### [Exercise]
Search the data for the string "United" and copy each line in which it appears.

* * * * * * *

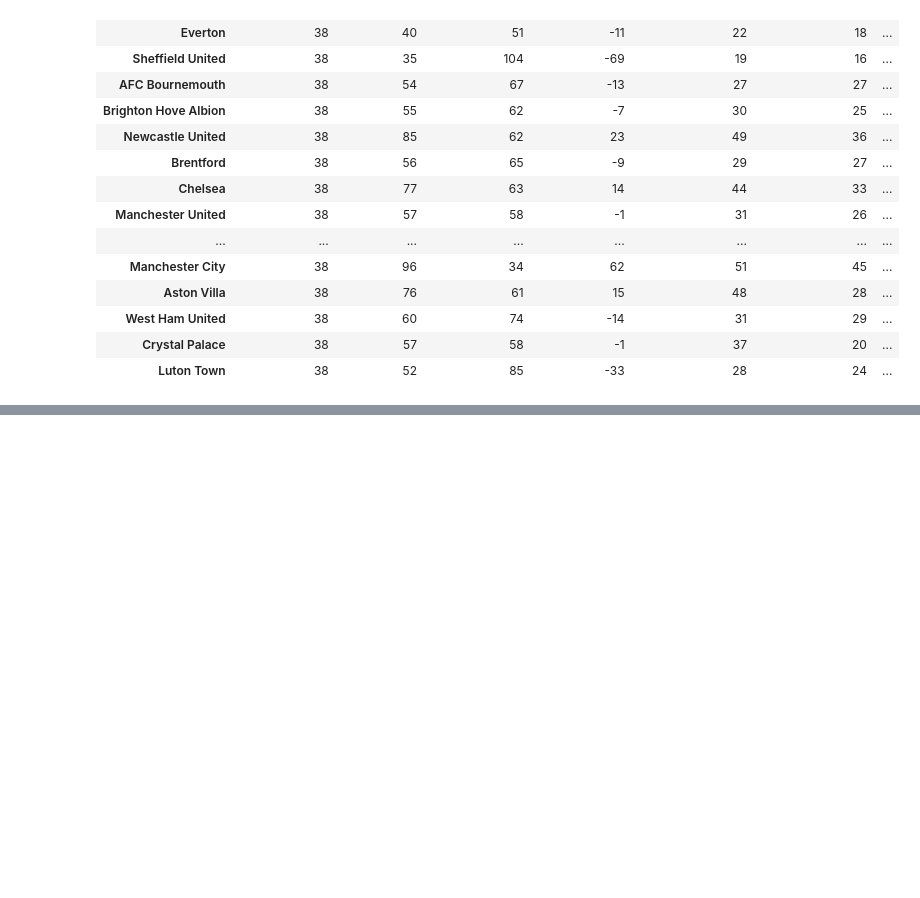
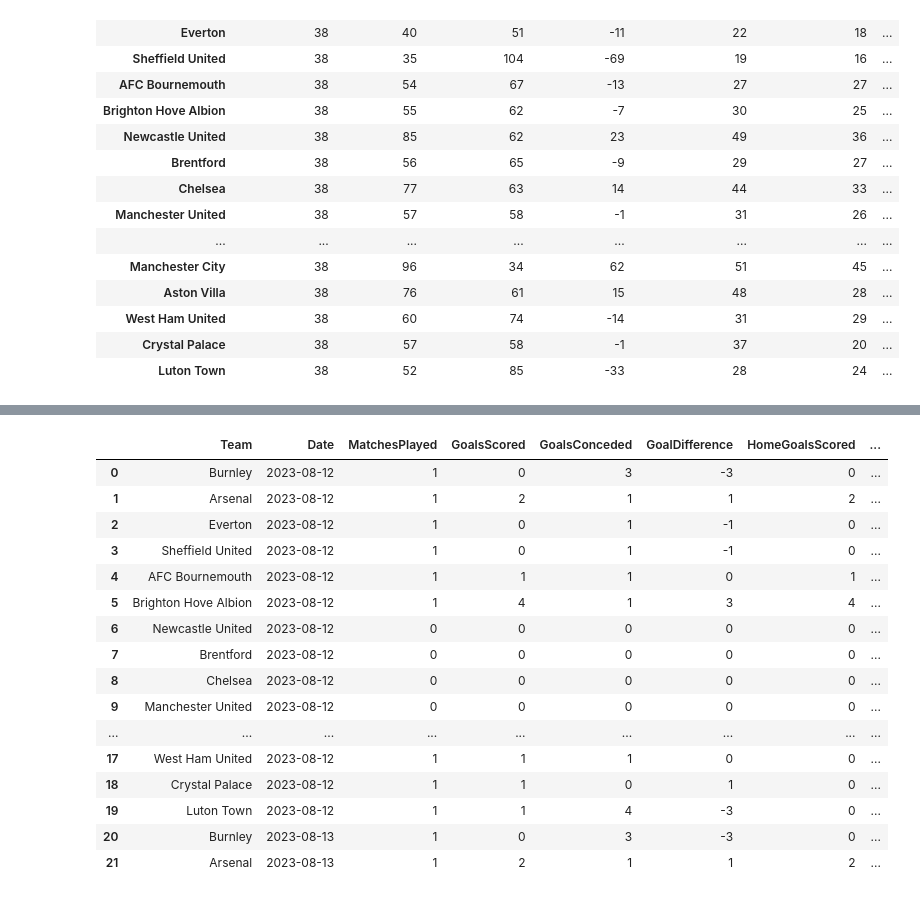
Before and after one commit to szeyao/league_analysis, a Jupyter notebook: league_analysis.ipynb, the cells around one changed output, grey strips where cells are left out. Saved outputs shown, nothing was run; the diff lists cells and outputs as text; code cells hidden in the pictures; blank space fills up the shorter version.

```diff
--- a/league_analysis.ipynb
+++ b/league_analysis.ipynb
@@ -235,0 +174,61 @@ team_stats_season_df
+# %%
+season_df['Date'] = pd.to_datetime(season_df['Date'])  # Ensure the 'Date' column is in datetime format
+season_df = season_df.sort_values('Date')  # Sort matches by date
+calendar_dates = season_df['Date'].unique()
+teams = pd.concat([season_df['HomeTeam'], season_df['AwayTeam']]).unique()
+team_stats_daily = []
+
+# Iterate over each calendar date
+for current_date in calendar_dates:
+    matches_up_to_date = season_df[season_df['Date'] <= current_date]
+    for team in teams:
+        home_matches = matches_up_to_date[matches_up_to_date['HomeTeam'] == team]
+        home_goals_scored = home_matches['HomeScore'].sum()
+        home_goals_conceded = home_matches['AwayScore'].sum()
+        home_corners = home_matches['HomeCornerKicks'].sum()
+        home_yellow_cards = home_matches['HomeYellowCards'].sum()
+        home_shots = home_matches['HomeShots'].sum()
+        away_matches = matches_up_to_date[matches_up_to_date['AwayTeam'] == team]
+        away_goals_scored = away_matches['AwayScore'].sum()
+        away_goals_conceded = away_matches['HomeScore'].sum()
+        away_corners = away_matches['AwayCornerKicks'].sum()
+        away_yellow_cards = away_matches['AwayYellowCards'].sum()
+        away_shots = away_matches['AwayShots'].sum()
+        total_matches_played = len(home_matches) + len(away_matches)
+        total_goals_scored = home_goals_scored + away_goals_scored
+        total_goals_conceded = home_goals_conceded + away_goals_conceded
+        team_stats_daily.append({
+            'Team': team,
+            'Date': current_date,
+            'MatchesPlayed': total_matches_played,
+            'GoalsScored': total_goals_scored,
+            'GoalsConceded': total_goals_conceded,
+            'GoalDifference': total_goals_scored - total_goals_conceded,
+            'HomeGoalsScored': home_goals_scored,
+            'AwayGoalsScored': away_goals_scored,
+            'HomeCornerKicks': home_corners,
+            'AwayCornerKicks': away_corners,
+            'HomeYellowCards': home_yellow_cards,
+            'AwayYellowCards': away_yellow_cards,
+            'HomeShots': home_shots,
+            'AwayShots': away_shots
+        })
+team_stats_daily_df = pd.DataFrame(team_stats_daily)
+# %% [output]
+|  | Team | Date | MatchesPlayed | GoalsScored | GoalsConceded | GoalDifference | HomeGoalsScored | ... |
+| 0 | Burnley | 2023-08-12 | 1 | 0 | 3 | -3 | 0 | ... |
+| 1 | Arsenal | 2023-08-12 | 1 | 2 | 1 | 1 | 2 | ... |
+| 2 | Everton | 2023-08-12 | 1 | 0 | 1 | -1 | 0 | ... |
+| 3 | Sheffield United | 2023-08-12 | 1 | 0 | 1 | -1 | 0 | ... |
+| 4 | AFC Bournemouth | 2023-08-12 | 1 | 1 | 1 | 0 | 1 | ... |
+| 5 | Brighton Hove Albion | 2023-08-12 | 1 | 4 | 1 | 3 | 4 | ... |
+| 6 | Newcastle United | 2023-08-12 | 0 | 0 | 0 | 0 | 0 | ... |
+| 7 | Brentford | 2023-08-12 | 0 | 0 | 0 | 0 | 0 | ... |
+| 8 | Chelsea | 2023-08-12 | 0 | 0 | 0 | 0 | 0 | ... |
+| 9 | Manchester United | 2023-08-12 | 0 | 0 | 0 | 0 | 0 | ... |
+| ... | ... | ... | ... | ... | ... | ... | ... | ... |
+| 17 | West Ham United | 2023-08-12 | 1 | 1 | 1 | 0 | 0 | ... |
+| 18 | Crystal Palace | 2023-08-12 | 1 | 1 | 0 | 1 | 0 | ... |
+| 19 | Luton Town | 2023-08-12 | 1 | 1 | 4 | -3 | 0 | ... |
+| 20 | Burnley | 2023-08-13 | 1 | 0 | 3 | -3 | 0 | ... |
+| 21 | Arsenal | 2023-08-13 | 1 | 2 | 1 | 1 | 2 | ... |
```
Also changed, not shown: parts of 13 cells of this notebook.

* * * * * * *

### [Your solution]
+| 3 | Sheffield United | 2023-08-12 | 1 | 0 | 1 | -1 | 0 | ... |
+| 6 | Newcastle United | 2023-08-12 | 0 | 0 | 0 | 0 | 0 | ... |
+| 9 | Manchester United | 2023-08-12 | 0 | 0 | 0 | 0 | 0 | ... |
+| 17 | West Ham United | 2023-08-12 | 1 | 1 | 1 | 0 | 0 | ... |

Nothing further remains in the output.